One of the reasons I find it hard to believe that Facebook will be able to fix what is rotten at the core of the platform is because of the concentration of power in a single human being. That Zuckerberg is both the creator and the unassailable executive power of a network that connects more than a quarter of the world’s population makes his motivations and incentives complex beyond measure. He is closer to a king attempting to reign benevolently than a the more familiar role of a chief executive held in check by both a board and shareholders. He is both chairman of the board and as well as the controlling (voting-class) shareholder.
This has been a breakfast table conversation for our little family for about a year now and this article by some much smarter people than me has helped me think through my decision to step away from the main fb product. Here’s a little quote, but be sure to read through to end for a bit of an update regarding the king attempting to bind his own hands in order to build trust:

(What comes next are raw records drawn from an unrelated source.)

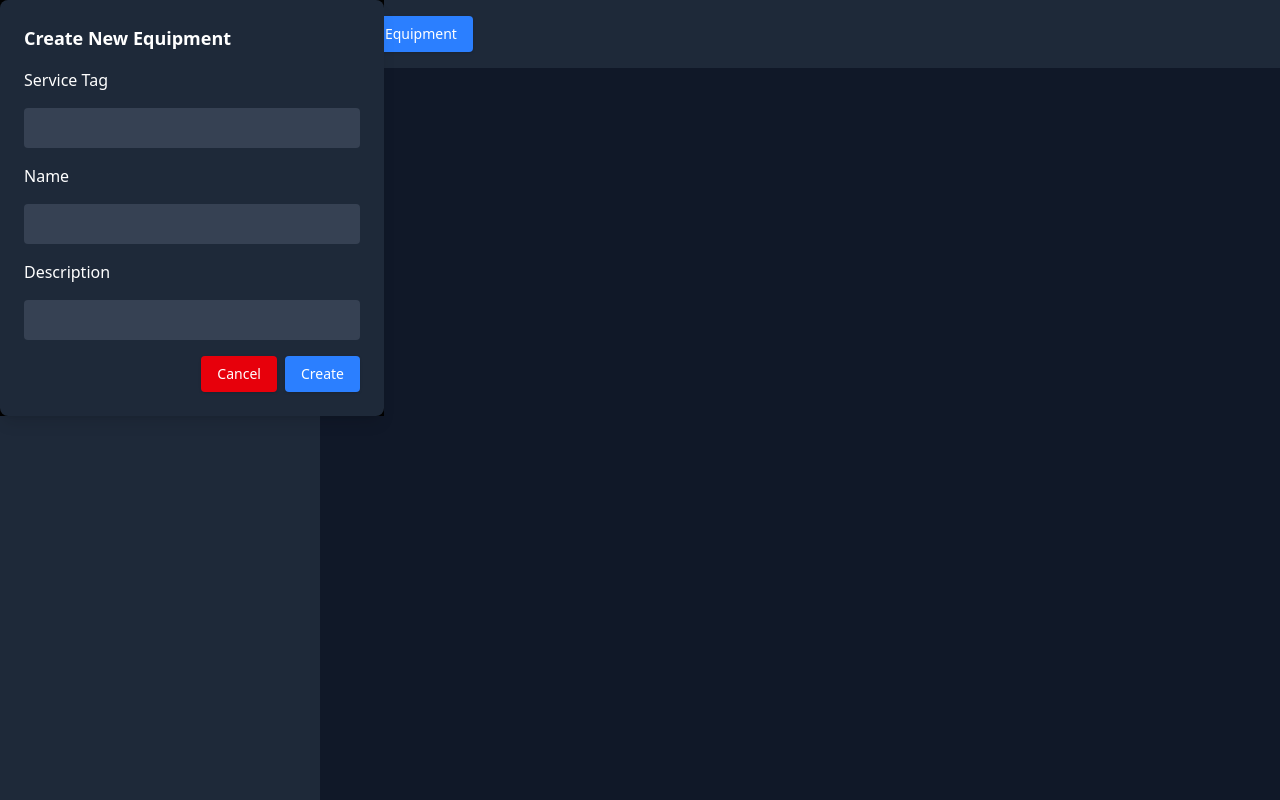
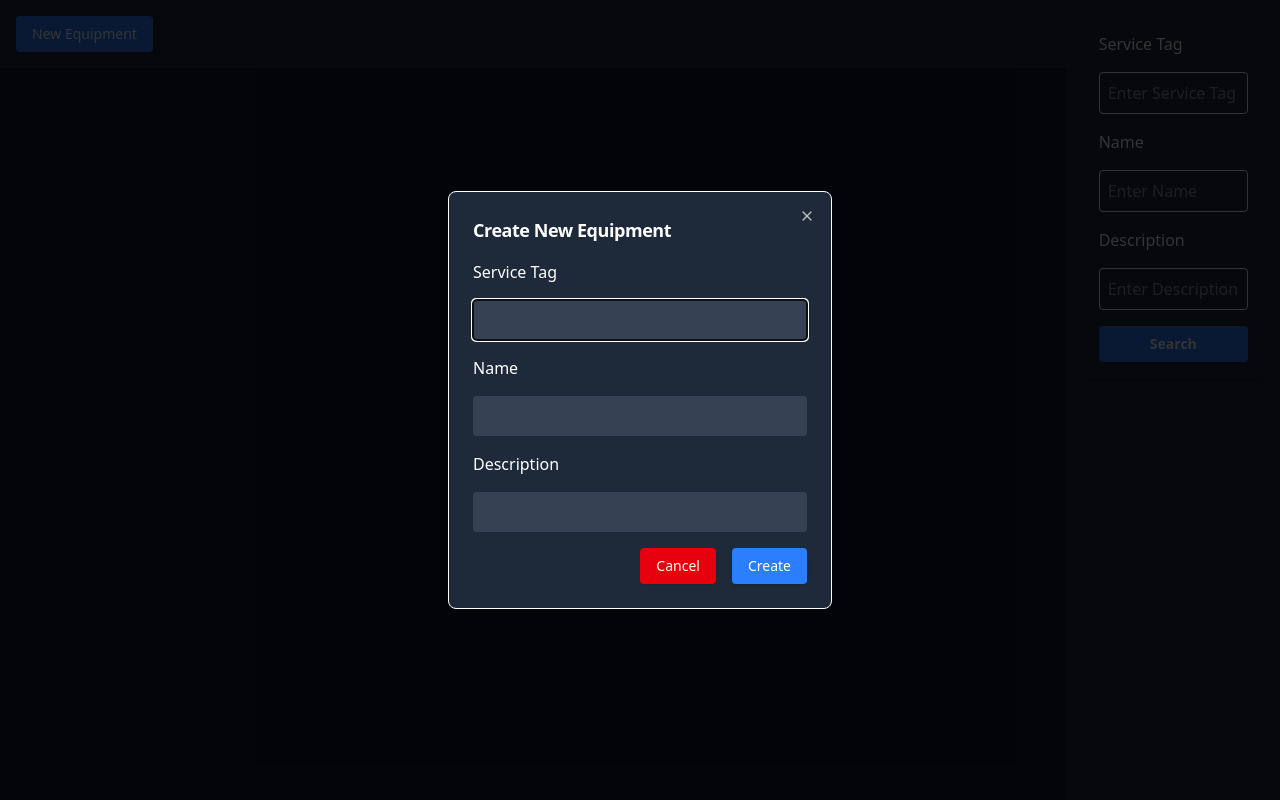
Before and after one commit to NatanCastro/equipment-management, a React (Vite) app: page / in a window 1280 px wide. Both pictures are taken after a click on the button "New Equipment". Built offline with nearby package versions, Linux system fonts and the light colour scheme.

Commit message:
use shadcn's dialog instead of the html dialog premitive

```diff
--- a/package.json
+++ b/package.json
@@ -11,6 +11,7 @@
     "devtools": "react-devtools"
   },
   "dependencies": {
+    "@radix-ui/react-dialog": "^1.1.6",
     "@radix-ui/react-slot": "^1.1.2",
     "@tailwindcss/vite": "^4.0.5",
     "@tauri-apps/api": "^2.2.0",
--- a/src/components/equipment/create-equipement-dialog.tsx
+++ b/src/components/equipment/create-equipement-dialog.tsx
@@ -1,8 +1,9 @@
 import { SubmitHandler, useForm } from "react-hook-form";
-import { CreateEquipmentDTO, Equipment } from "../../types";
+import { CreateEquipmentDTO, Equipment } from "@/types";
 import { FormInput } from "..";
 import { invoke } from "@tauri-apps/api/core";
-import { Button } from "../ui/button";
+import { Button } from "@/components/ui/button";
+import { Dialog, DialogContent, DialogHeader, DialogTitle, DialogFooter } from "@/components/ui/dialog";
 
 type CreateEquipmentDialogProps = {
   isOpen: boolean;
@@ -18,10 +19,13 @@
     reset(); // Clear the form
     onClose(); // Close modal after creating
   };
+
   return (
-    <dialog open={isOpen} className="fixed inset-0 flex items-center justify-center bg-black bg-opacity-50">
-      <div className="bg-gray-800 text-white p-6 rounded-lg shadow-lg w-96">
-        <h2 className="text-lg font-bold mb-4">Create New Equipment</h2>
+    <Dialog open={isOpen} onOpenChange={onClose}>
+      <DialogContent className="bg-gray-800 text-white p-6 rounded-lg shadow-lg w-96">
+        <DialogHeader>
+          <DialogTitle className="text-lg font-bold">Create New Equipment</DialogTitle>
+        </DialogHeader>
         <form onSubmit={handleSubmit(onSubmit)} className="flex flex-col gap-4">
           <FormInput label="Service Tag" inputName="service_tag">
             <input type="text" {...register("service_tag")} className="w-full p-2 bg-gray-700 rounded" />
@@ -32,16 +36,16 @@
           <FormInput label="Description" inputName="description">
             <input type="text" {...register("description")} className="w-full p-2 bg-gray-700 rounded" />
           </FormInput>
-          <div className="flex justify-end gap-2">
-            <Button onClick={onClose} className="bg-red-600 hover:bg-red-700 text-white py-2 px-4 rounded">
+          <DialogFooter className="flex justify-end gap-2">
+            <Button className="bg-red-600 hover:bg-red-700 text-white py-2 px-4 rounded" variant="destructive" onClick={onClose}>
               Cancel
             </Button>
             <Button className="bg-blue-500 hover:bg-blue-700 text-white py-2 px-4 rounded" type="submit">
               Create
             </Button>
-          </div>
+          </DialogFooter>
         </form>
-      </div>
-    </dialog>
+      </DialogContent>
+    </Dialog>
   );
 }
--- /dev/null
+++ b/src/components/ui/dialog.tsx
@@ -0,0 +1,120 @@
+import * as React from "react"
+import * as DialogPrimitive from "@radix-ui/react-dialog"
+import { X } from "lucide-react"
+
+import { cn } from "@/lib/utils"
+
+const Dialog = DialogPrimitive.Root
+
+const DialogTrigger = DialogPrimitive.Trigger
+
+const DialogPortal = DialogPrimitive.Portal
+
+const DialogClose = DialogPrimitive.Close
+
+const DialogOverlay = React.forwardRef<
+  React.ElementRef<typeof DialogPrimitive.Overlay>,
+  React.ComponentPropsWithoutRef<typeof DialogPrimitive.Overlay>
+>(({ className, ...props }, ref) => (
+  <DialogPrimitive.Overlay
+    ref={ref}
+    className={cn(
+      "fixed inset-0 z-50 bg-black/80  data-[state=open]:animate-in data-[state=closed]:animate-out data-[state=closed]:fade-out-0 data-[state=open]:fade-in-0",
+      className
+    )}
+    {...props}
+  />
+))
+DialogOverlay.displayName = DialogPrimitive.Overlay.displayName
+
+const DialogContent = React.forwardRef<
+  React.ElementRef<typeof DialogPrimitive.Content>,
+  React.ComponentPropsWithoutRef<typeof DialogPrimitive.Content>
+>(({ className, children, ...props }, ref) => (
+  <DialogPortal>
+    <DialogOverlay />
+    <DialogPrimitive.Content
+      ref={ref}
+      className={cn(
+        "fixed left-[50%] top-[50%] z-50 grid w-full max-w-lg translate-x-[-50%] translate-y-[-50%] gap-4 border bg-background p-6 shadow-lg duration-200 data-[state=open]:animate-in data-[state=closed]:animate-out data-[state=closed]:fade-out-0 data-[state=open]:fade-in-0 data-[state=closed]:zoom-out-95 data-[state=open]:zoom-in-95 data-[state=closed]:slide-out-to-left-1/2 data-[state=closed]:slide-out-to-top-[48%] data-[state=open]:slide-in-from-left-1/2 data-[state=open]:slide-in-from-top-[48%] sm:rounded-lg",
+        className
+      )}
+      {...props}
+    >
+      {children}
+      <DialogPrimitive.Close className="absolute right-4 top-4 rounded-sm opacity-70 ring-offset-background transition-opacity hover:opacity-100 focus:outline-none focus:ring-2 focus:ring-ring focus:ring-offset-2 disabled:pointer-events-none data-[state=open]:bg-accent data-[state=open]:text-muted-foreground">
+        <X className="h-4 w-4" />
+        <span className="sr-only">Close</span>
+      </DialogPrimitive.Close>
+    </DialogPrimitive.Content>
+  </DialogPortal>
+))
+DialogContent.displayName = DialogPrimitive.Content.displayName
+
+const DialogHeader = ({
+  className,
+  ...props
+}: React.HTMLAttributes<HTMLDivElement>) => (
+  <div
+    className={cn(
+      "flex flex-col space-y-1.5 text-center sm:text-left",
+      className
+    )}
+    {...props}
+  />
+)
+DialogHeader.displayName = "DialogHeader"
+
+const DialogFooter = ({
+  className,
+  ...props
+}: React.HTMLAttributes<HTMLDivElement>) => (
+  <div
+    className={cn(
+      "flex flex-col-reverse sm:flex-row sm:justify-end sm:space-x-2",
+      className
+    )}
+    {...props}
+  />
+)
+DialogFooter.displayName = "DialogFooter"
+
+const DialogTitle = React.forwardRef<
+  React.ElementRef<typeof DialogPrimitive.Title>,
+  React.ComponentPropsWithoutRef<typeof DialogPrimitive.Title>
+>(({ className, ...props }, ref) => (
+  <DialogPrimitive.Title
+    ref={ref}
+    className={cn(
+      "text-lg font-semibold leading-none tracking-tight",
+      className
+    )}
+    {...props}
+  />
+))
+DialogTitle.displayName = DialogPrimitive.Title.displayName
+
+const DialogDescription = React.forwardRef<
+  React.ElementRef<typeof DialogPrimitive.Description>,
+  React.ComponentPropsWithoutRef<typeof DialogPrimitive.Description>
+>(({ className, ...props }, ref) => (
+  <DialogPrimitive.Description
+    ref={ref}
+    className={cn("text-sm text-muted-foreground", className)}
+    {...props}
+  />
+))
+DialogDescription.displayName = DialogPrimitive.Description.displayName
+
+export {
+  Dialog,
+  DialogPortal,
+  DialogOverlay,
+  DialogTrigger,
+  DialogClose,
+  DialogContent,
+  DialogHeader,
+  DialogFooter,
+  DialogTitle,
+  DialogDescription,
+}
--- /dev/null
+++ b/src/layout/index.ts
@@ -0,0 +1 @@
+export * from './layout';
--- /dev/null
+++ b/src/layout/layout.tsx
@@ -0,0 +1,11 @@
+import { Outlet } from "react-router";
+
+export const Layout: React.FC = () => {
+  return (
+    <div className="flex flex-col h-screen">
+      <div className="flex-1 flex flex-col">
+        <Outlet />
+      </div>
+    </div>
+  );
+};
--- a/src/pages/home.tsx
+++ b/src/pages/home.tsx
@@ -31,11 +31,8 @@
 
   return (
     <main className="dark bg-gray-900 text-white min-h-screen">
-      <section className="grid grid-cols-1 md:grid-cols-4">
-        <div className="bg-gray-800 p-4 md:col-span-1 md:min-h-screen">
-          <EquipmentSearch setSearchState={setSearchStateHandler} />
-        </div>
-        <div className="bg-gray-900 md:col-span-3">
+      <section className="grid grid-cols-1 md:grid-cols-12">
+        <div className="bg-gray-900 md:col-span-10">
           <div className="bg-gray-800 p-4 flex">
             <Button onClick={() => setIsCreateEquipmentDialogOpen(true)}
               className="bg-blue-500 hover:bg-blue-700 text-white py-2 px-4 rounded">
@@ -44,7 +41,13 @@
           </div>
           <EquipmentsList equipments={equipments} />
 
-          <CreateEquipmentDialog isOpen={isCreateEquipmentDialogOpen} onClose={() => setIsCreateEquipmentDialogOpen(false)} />
+          <CreateEquipmentDialog
+            isOpen={isCreateEquipmentDialogOpen}
+            onClose={() => setIsCreateEquipmentDialogOpen(false)}
+          />
+        </div>
+        <div className="bg-gray-800 p-4 md:col-span-2 md:min-h-screen">
+          <EquipmentSearch setSearchState={setSearchStateHandler} />
         </div>
       </section>
     </main>
--- a/src/router/index.tsx
+++ b/src/router/index.tsx
@@ -1,12 +1,15 @@
 import { BrowserRouter, Route, Routes } from "react-router";
 import Home from "@/pages/home";
+import { Layout } from "@/layout";
 
 export default function Router() {
   return (
 
     <BrowserRouter>
       <Routes>
-        <Route path="/" element={<Home />} />
+        <Route element={<Layout />}>
+          <Route path="/" element={<Home />} />
+        </Route>
       </Routes>
     </BrowserRouter>
 
```
Also changed, not shown: 1 other file (tests, documents, lock files or other folders).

Still, once you begin to think about Facebook as a government, a great deal falls into place. Zuckerberg’s dilemmas are not the dilemmas of a corporation but the dilemmas of a king. Thanks to decades of research on political economy, we have some idea of what those dilemmas are and how difficult they are to solve.